Ekirch sketches the development of Enlightenment liberalism and how it came to inform the American Founding. Liberalism properly understood, he writes, "was in large part concerned with criticism of existing society and institutions….It sought to limit the authority of both church and state, and to protect certain fundamental individual rights from interference by the governing powers….Sympathetic to the rights of minority groups, liberals were suspicious of any effort to control or suppress freedom of thought and expression."
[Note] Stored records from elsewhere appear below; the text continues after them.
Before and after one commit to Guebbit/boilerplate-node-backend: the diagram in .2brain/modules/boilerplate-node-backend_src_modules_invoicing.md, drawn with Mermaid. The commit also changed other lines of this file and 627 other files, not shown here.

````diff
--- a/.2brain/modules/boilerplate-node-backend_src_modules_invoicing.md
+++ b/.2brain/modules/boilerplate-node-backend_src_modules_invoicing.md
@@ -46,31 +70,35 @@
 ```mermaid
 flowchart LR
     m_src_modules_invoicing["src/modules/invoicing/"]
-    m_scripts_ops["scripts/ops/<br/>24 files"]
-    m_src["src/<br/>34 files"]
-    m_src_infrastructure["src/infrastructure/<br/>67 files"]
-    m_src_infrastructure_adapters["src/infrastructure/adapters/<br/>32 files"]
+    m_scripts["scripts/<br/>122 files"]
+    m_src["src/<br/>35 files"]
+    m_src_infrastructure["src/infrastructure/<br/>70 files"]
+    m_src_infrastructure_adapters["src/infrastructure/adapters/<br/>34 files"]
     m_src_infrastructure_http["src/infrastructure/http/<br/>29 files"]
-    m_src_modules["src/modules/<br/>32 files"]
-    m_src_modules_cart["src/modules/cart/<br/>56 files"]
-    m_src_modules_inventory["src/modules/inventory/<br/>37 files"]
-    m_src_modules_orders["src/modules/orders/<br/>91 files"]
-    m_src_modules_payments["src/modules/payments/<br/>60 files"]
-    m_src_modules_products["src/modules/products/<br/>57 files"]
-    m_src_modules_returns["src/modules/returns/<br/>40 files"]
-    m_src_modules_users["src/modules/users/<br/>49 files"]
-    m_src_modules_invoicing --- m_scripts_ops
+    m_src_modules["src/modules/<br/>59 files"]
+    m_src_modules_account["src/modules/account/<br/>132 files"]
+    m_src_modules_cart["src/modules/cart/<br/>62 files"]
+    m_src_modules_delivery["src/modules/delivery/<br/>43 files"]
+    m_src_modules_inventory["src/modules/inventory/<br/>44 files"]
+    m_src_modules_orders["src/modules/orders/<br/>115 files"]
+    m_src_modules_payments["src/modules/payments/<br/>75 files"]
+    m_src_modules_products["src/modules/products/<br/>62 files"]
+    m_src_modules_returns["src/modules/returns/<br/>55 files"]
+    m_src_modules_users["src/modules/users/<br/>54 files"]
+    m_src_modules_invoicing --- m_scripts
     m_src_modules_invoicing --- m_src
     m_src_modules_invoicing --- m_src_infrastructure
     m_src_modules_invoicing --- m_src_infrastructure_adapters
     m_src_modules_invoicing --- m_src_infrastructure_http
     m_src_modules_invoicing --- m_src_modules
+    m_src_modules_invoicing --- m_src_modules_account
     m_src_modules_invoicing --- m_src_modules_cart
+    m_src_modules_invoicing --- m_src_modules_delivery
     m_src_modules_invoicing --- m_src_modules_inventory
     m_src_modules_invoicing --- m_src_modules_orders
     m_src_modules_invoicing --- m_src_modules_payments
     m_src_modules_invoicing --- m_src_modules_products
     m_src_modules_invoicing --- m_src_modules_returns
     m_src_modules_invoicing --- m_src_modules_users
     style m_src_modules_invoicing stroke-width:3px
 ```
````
Such notions, of course, constitute in part the official catechism of the Founding. What is special to Ekirch's analysis is his recognition that such liberal principles have always been contested: "Since the time of the American Revolution, the major trend…has been in the direction of an ever- greater centralization and concentration of control–politically, economically, and socially….The liberal values associated with the eighteenth-century Enlightenment–and especially that of individual freedom–have slowly lost their primary importance in America life and thought."
Such a frame allows Ekirch to make a full accounting of American history in all its paradoxes and inconsistencies. Rather than searching for a momentous fall from grace–for example, the New Deal–he can tease out the ambivalences of important historical episodes. Hence his complex reading of the Civil War, which he celebrates for ending slavery–"the most direct challenge to American liberalism"–even as it helped conceive something approaching a total state. The "essential tragedy" of the Civil War, writes Ekirch, was " the failure of free society in the North to follow up on the liberal ends implied by its wartime goals of the preservation of the Union and the abolition of slavery. In the aftermath of the fighting, both of these goals were diverted to crasser purposes. Thus, the saving of the Union made possible a degree of integral nationalism inconceivable in the older federalized United States."
In one sense, this is a profoundly depressing book. But it offers reasons for hope, too. Ekirch's implicit point that all historical moments are contested suggests that change for the better is always a possibility. Time has also tempered some of his more dour predictions. In a 1967 preface to a new edition, Ekirch worries, "Traditional liberties, in the sense of restrictions on the all- pervasive powers of centralized governments, are losing favor as compared with the freedoms or privileges that organized group pressure can persuade the welfare state to bestow upon the citizenry….I do not think many of the traditional freedoms will remain in any effective sense."
Thirty years later, there some indications that the state may be wilting, if not quite withering away. If contempt and mistrust of governments are prerequisites for its recission, we are at least baby-stepping–or preparing to do so–in that direction. Here is a paradox that Ekirch himself might enjoy: By grounding us in our classical liberal past, books such as The Decline of American Liberalism may help prove themselves wrong.